===== RECORDS FOR THIS TASK =====
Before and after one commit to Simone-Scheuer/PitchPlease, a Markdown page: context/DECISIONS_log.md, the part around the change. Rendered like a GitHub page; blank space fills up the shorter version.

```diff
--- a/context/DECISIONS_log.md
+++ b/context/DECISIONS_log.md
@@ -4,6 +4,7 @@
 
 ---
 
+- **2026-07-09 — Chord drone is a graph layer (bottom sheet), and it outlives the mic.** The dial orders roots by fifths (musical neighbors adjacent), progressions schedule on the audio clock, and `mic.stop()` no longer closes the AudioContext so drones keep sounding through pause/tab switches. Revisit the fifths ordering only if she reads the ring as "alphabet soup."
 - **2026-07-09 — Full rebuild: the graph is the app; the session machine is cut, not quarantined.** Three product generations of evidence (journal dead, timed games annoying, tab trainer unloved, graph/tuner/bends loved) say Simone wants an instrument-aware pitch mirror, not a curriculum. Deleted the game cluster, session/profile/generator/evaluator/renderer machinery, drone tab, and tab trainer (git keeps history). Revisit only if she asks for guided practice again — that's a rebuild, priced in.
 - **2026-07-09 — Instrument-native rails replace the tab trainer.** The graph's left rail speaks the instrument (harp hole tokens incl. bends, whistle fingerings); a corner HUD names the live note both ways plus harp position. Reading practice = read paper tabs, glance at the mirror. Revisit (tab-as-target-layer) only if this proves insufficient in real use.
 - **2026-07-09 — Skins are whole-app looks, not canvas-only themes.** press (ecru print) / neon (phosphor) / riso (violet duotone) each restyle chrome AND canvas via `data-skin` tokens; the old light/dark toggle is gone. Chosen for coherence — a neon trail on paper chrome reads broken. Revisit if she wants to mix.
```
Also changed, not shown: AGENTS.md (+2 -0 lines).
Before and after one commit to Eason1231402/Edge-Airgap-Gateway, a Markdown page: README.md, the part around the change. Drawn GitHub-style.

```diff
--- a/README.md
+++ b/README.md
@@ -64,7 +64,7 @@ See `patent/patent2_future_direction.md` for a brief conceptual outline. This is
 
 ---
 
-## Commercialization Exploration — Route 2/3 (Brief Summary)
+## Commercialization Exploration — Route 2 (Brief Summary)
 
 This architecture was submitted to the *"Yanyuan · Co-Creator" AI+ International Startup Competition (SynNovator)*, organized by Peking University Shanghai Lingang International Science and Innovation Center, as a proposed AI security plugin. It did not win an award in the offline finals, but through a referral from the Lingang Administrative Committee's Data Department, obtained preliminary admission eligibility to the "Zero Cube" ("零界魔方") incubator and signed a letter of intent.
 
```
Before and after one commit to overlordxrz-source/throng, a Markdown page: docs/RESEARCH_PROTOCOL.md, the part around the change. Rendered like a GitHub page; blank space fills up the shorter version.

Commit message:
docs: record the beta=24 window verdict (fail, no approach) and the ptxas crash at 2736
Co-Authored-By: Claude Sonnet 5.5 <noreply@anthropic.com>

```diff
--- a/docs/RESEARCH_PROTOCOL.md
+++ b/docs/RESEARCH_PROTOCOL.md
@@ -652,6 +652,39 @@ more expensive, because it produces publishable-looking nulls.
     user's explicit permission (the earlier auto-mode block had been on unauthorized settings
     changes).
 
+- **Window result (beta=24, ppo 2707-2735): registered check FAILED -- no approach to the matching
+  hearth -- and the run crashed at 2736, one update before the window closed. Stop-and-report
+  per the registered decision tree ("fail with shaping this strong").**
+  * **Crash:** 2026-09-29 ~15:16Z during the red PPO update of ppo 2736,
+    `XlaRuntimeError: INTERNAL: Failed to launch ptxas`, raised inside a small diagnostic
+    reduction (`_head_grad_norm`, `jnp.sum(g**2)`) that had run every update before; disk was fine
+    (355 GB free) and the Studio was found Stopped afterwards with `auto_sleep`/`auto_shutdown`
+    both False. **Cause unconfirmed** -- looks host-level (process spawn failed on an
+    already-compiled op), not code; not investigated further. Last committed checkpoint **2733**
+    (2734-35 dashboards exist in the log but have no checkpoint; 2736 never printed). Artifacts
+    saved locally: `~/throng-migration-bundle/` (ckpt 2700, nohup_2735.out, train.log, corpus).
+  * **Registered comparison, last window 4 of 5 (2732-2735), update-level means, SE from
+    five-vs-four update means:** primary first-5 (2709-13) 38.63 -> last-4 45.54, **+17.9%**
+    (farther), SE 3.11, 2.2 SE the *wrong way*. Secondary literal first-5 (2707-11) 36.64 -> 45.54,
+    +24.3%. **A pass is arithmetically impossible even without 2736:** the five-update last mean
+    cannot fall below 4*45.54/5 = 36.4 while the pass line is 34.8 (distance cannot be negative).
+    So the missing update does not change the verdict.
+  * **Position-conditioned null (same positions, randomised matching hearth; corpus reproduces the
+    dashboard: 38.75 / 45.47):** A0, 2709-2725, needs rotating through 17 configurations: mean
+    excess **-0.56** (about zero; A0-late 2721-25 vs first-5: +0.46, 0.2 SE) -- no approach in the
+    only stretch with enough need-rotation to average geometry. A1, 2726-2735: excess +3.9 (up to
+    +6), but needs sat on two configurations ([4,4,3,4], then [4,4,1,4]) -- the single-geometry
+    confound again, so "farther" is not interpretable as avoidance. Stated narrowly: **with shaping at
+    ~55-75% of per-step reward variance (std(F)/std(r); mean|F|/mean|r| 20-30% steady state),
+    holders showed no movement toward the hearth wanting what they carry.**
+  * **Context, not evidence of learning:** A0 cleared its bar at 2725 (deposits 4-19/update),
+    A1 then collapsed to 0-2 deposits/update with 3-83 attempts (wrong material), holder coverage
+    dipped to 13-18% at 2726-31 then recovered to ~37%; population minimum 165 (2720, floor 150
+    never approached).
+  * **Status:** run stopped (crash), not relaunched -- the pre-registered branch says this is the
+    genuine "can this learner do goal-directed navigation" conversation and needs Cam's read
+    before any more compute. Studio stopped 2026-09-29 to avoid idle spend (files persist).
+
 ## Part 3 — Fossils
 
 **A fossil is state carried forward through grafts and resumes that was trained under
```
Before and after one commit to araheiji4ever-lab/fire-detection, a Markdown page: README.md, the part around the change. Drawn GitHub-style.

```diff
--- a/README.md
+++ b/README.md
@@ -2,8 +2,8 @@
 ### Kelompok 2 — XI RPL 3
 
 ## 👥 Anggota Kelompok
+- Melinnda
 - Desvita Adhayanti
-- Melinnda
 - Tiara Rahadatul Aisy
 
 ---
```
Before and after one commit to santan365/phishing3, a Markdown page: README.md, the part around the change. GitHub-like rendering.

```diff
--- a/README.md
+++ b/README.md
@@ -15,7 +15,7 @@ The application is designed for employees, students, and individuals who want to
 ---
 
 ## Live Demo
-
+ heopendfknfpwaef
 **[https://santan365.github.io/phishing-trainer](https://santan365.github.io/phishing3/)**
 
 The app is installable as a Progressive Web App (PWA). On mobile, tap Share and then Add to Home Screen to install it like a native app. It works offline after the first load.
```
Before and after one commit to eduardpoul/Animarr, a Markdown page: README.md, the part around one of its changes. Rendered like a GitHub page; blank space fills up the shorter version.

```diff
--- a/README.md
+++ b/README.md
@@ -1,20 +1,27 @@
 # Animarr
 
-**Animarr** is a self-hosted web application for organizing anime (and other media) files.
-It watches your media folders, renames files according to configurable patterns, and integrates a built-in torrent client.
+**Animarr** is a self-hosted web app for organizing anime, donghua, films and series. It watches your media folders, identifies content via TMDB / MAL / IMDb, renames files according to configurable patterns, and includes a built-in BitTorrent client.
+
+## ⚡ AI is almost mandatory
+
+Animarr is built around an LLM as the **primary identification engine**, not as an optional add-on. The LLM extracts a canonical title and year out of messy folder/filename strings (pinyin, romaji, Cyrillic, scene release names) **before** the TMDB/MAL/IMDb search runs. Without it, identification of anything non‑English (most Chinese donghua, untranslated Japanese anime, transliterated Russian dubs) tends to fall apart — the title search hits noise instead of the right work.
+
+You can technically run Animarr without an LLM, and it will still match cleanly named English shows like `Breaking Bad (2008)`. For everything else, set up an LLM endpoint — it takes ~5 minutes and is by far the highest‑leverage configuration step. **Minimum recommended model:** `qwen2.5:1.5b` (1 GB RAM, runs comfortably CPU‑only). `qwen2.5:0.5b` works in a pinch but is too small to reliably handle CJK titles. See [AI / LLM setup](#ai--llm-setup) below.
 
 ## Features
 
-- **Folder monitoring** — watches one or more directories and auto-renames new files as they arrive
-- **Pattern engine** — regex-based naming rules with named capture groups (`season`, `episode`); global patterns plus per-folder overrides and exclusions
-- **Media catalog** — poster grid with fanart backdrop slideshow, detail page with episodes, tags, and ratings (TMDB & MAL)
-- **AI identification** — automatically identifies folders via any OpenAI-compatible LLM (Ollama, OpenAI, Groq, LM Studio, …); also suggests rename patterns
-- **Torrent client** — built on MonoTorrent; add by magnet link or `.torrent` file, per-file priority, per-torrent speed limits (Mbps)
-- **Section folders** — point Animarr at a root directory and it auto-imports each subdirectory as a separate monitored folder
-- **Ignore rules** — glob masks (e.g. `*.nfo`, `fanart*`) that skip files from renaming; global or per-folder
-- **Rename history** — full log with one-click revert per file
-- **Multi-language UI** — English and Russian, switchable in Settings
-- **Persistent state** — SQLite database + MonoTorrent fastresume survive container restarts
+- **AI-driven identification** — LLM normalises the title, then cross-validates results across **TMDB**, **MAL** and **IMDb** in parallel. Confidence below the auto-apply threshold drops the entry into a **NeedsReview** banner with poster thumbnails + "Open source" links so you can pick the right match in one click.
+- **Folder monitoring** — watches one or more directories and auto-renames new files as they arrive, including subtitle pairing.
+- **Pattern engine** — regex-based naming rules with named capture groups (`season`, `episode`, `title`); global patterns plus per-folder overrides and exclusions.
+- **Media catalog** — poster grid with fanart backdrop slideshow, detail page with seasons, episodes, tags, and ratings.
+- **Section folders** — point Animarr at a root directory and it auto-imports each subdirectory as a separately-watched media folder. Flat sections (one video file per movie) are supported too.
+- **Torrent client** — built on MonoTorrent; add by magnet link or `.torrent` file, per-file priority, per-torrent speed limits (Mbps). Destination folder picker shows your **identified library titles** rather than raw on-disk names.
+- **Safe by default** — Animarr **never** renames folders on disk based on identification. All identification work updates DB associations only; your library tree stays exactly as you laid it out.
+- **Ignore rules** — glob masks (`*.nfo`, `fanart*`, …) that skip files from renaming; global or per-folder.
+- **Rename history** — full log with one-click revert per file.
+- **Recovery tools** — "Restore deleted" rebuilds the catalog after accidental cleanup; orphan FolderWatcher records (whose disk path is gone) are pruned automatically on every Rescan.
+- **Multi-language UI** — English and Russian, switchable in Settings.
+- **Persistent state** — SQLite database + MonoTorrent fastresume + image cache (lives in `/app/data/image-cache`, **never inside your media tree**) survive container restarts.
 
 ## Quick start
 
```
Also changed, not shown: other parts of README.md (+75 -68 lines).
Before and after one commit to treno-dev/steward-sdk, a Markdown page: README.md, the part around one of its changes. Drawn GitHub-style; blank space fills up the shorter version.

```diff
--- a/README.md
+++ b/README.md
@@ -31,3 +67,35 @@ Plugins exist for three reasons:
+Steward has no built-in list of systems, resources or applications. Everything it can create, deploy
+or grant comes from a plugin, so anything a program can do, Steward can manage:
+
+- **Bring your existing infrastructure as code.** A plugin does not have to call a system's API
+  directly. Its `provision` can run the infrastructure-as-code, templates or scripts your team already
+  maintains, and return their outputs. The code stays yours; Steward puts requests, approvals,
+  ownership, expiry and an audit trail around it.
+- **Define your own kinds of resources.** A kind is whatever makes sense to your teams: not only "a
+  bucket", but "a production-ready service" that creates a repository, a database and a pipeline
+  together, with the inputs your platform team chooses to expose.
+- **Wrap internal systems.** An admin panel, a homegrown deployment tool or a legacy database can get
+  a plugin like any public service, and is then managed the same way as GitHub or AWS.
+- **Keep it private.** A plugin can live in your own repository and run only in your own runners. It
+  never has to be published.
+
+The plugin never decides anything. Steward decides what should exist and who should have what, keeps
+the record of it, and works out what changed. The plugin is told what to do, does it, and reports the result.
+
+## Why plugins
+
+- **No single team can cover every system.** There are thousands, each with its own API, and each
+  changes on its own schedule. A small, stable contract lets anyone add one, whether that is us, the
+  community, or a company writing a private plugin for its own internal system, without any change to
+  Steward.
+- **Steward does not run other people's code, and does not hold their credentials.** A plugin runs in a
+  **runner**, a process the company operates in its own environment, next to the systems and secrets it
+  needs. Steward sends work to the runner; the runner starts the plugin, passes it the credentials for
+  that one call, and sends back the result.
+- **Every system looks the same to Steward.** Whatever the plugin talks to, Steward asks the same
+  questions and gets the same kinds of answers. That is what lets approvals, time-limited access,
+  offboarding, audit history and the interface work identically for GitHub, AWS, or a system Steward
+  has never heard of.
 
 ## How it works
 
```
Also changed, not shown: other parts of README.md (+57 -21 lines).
=====
## EXERCISE INSTRUCTIONS
Every line containing the string "around" is required; copy each such line from the data.

## EXERCISE OUTPUT
Before and after one commit to Simone-Scheuer/PitchPlease, a Markdown page: context/DECISIONS_log.md, the part around the change. Rendered like a GitHub page; blank space fills up the shorter version.
Before and after one commit to Eason1231402/Edge-Airgap-Gateway, a Markdown page: README.md, the part around the change. Drawn GitHub-style.
Before and after one commit to overlordxrz-source/throng, a Markdown page: docs/RESEARCH_PROTOCOL.md, the part around the change. Rendered like a GitHub page; blank space fills up the shorter version.
Before and after one commit to araheiji4ever-lab/fire-detection, a Markdown page: README.md, the part around the change. Drawn GitHub-style.
Before and after one commit to santan365/phishing3, a Markdown page: README.md, the part around the change. GitHub-like rendering.
Before and after one commit to eduardpoul/Animarr, a Markdown page: README.md, the part around one of its changes. Rendered like a GitHub page; blank space fills up the shorter version.
+Animarr is built around an LLM as the **primary identification engine**, not as an optional add-on. The LLM extracts a canonical title and year out of messy folder/filename strings (pinyin, romaji, Cyrillic, scene release names) **before** the TMDB/MAL/IMDb search runs. Without it, identification of anything non‑English (most Chinese donghua, untranslated Japanese anime, transliterated Russian dubs) tends to fall apart — the title search hits noise instead of the right work.
Before and after one commit to treno-dev/steward-sdk, a Markdown page: README.md, the part around one of its changes. Drawn GitHub-style; blank space fills up the shorter version.
+  ownership, expiry and an audit trail around it.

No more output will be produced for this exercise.